Ensuring a successful outcome at Doha will require a balancing act between three different issues. Two of them relate to existing agreements, while the third pertains to a new agreement and how parties will transition from the past to the future.
Cloud over Kyoto Protocol (KP)
The first issue relates to work being carried out under the AWG-KP (Ad hoc working group on a second commitment period to the Kyoto Protocol). This is focused on what the Kyoto Protocol should do once it completes its first period by the end of 2012. At Durban, the EU played a major role in orchestrating the a deal under which it agreed to commit to a second period of the KP provided all countries, including the major developing countries such as India and China, agree to a new framework starting 2020. Immediately after this, Canada walked out from the Protocol. Japan and Russia have made it clear they do not want to be part of KP-2 and Australia and New Zealand are yet to commit to it. The US, the largest CO2 emitter, was never a part of it. Even the EU has failed to increase its earlier target of 20 per cent by 2020—which it is expected to meet with its existing policies and no additional effort—leaving the KP targets really weak.
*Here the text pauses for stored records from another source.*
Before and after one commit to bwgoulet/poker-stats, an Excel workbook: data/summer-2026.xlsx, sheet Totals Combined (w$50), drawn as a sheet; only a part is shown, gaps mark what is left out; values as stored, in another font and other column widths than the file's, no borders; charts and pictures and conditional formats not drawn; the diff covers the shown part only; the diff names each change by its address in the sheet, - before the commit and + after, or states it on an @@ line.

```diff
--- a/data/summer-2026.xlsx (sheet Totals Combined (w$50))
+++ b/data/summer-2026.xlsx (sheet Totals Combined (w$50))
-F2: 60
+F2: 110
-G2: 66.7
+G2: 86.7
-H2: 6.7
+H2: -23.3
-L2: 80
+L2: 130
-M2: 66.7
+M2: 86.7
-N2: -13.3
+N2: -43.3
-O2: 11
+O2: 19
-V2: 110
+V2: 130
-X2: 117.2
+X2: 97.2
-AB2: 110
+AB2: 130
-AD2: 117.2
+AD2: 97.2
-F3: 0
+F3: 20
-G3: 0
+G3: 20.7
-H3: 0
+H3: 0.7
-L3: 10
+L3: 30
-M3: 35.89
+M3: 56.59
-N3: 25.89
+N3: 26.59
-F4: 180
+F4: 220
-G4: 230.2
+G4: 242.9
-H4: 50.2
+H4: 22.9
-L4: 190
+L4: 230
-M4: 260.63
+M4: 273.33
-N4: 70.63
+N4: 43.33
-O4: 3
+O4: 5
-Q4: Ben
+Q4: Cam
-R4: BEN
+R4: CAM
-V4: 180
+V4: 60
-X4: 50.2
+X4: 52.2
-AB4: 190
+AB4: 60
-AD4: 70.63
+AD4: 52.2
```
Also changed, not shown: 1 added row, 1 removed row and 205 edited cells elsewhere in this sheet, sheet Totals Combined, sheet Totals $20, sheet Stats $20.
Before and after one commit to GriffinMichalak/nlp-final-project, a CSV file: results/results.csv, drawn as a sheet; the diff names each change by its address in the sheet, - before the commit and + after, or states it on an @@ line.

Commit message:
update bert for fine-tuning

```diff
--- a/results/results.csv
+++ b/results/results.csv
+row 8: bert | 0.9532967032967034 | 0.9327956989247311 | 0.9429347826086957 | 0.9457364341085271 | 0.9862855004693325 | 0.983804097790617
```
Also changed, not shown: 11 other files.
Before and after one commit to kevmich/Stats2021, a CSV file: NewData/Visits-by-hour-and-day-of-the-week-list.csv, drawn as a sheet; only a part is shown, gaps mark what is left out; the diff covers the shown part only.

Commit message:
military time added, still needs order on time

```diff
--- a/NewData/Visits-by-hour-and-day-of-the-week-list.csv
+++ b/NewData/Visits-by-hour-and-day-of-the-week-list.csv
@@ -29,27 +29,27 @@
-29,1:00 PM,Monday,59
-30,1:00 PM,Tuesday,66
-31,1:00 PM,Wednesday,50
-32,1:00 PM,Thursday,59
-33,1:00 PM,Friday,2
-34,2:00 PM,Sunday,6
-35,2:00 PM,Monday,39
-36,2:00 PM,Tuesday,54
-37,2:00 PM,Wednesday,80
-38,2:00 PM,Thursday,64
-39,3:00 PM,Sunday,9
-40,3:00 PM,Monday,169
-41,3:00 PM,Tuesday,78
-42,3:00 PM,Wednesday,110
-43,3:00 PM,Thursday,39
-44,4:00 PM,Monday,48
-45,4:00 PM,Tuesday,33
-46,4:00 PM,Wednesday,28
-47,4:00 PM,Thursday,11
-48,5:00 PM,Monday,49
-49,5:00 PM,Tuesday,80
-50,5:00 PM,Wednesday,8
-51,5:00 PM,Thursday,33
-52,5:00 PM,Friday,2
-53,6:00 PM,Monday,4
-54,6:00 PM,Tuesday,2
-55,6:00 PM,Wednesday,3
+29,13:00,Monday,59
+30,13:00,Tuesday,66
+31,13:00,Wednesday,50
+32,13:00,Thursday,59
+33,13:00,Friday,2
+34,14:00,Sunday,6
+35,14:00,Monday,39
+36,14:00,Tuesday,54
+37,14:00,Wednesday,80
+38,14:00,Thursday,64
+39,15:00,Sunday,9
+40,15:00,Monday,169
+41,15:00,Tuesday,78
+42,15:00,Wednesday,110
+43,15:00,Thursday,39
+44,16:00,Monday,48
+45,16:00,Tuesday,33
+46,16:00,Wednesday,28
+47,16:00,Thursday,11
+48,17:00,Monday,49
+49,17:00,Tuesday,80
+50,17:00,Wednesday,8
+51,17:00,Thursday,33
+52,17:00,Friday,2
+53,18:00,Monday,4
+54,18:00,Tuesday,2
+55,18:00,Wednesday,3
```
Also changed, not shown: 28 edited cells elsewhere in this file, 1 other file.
The AWG-LCA was created at Bali to work towards strengthening climate agreements in the long term. The Bali Action Plan (BAP), under which it was created, introduced the concept of comparability of effort with other developed country parties by those not under the Kyoto Protocol. This is particularly relevant to the US which did not ratify the Protocol, but under the BAP will have to make comparable mitigation efforts as other developed country parties.
In Durban, the decision to close the AWG-LCA track by Doha was a last minute proposal which got swept into the pool of decisions that was adopted without much room for negotiation. The LCA track has a range of elements that were agreed to in keeping with the 2°C goal. These include shared vision, REDD, new market mechanisms, sectoral approaches which include discussions on aviation and maritime emissions. Many of these elements are still being discussed under other tracks and are far from being concluded.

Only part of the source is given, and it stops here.